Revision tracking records
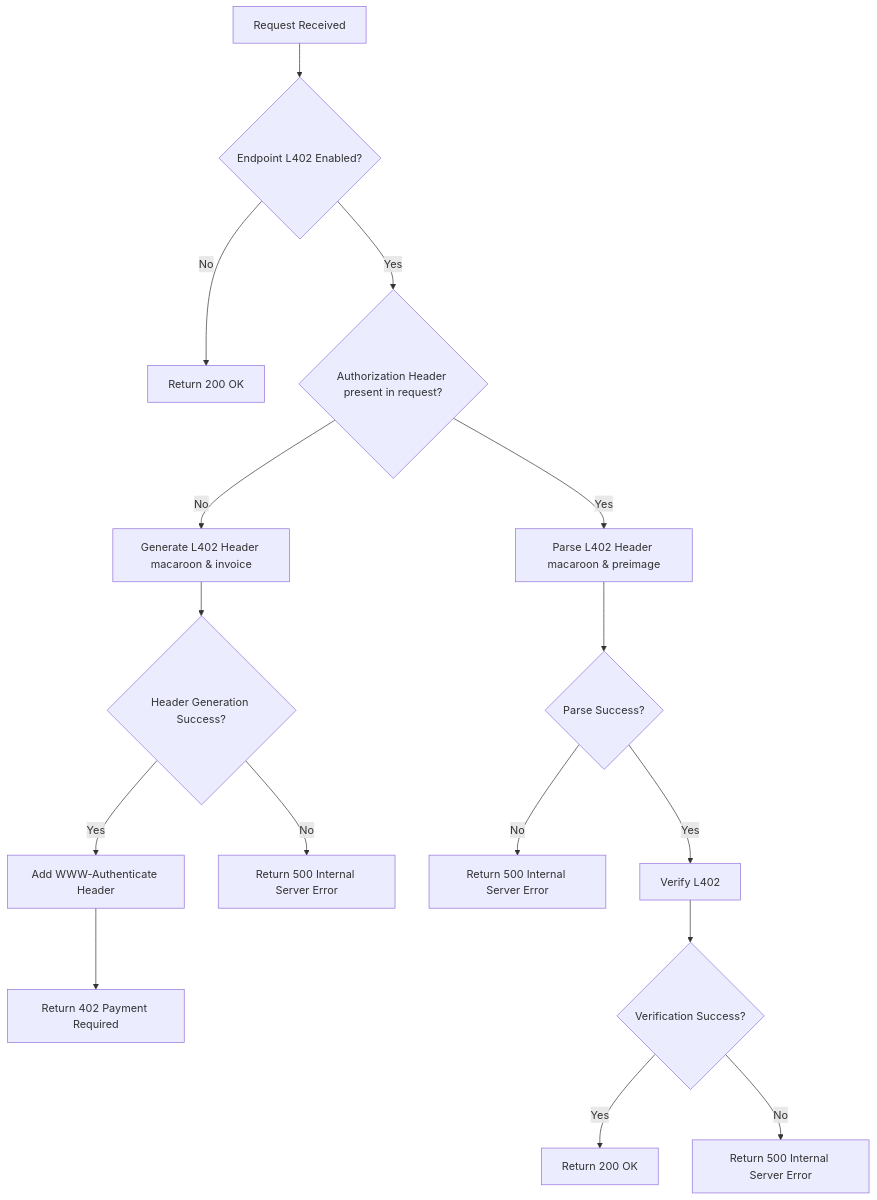
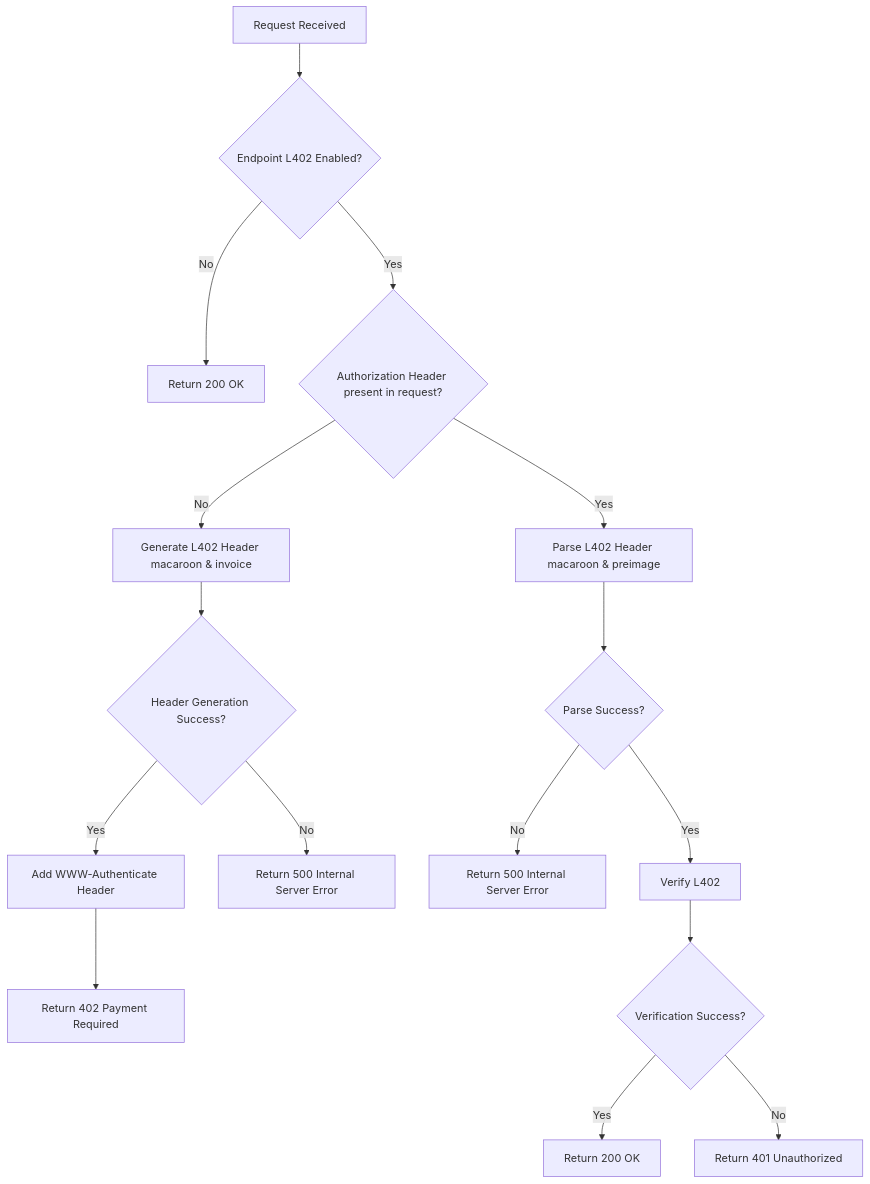
One commit to DhananjayPurohit/ngx_l402 changed the diagram in README.md. Above: the diagram before and after it, drawn with Mermaid. The commit also changed other lines of this file and 5 other files, not shown here.

````diff
--- a/README.md
+++ b/README.md
@@ -5,18 +5,18 @@
 ```mermaid
 graph TD;
     A[Request Received] --> B{Endpoint L402 Enabled?}
     B -->|No| C[Return 200 OK]
     B -->|Yes| D{Authorization Header present in request?}
     D -->|No| F[Generate L402 Header macaroon & invoice]
     F --> G{Header Generation Success?}
     G -->|Yes| H[Add WWW-Authenticate Header]
     G -->|No| I[Return 500 Internal Server Error]
     H --> J[Return 402 Payment Required]
     D -->|Yes| K[Parse L402 Header macaroon & preimage]
     K --> L{Parse Success?}
     L -->|No| M[Return 500 Internal Server Error]
     L -->|Yes| N[Verify L402]
     N --> O{Verification Success?}
     O -->|Yes| P[Return 200 OK]
-    O -->|No| Q[Return 500 Internal Server Error]
+    O -->|No| Q[Return 401 Unauthorized]
 ```
````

● Exercise details
Each line above that contains the word "Header" should be copied.

● Exercise answer
     B -->|Yes| D{Authorization Header present in request?}
     D -->|No| F[Generate L402 Header macaroon & invoice]
     F --> G{Header Generation Success?}
     G -->|Yes| H[Add WWW-Authenticate Header]
     D -->|Yes| K[Parse L402 Header macaroon & preimage]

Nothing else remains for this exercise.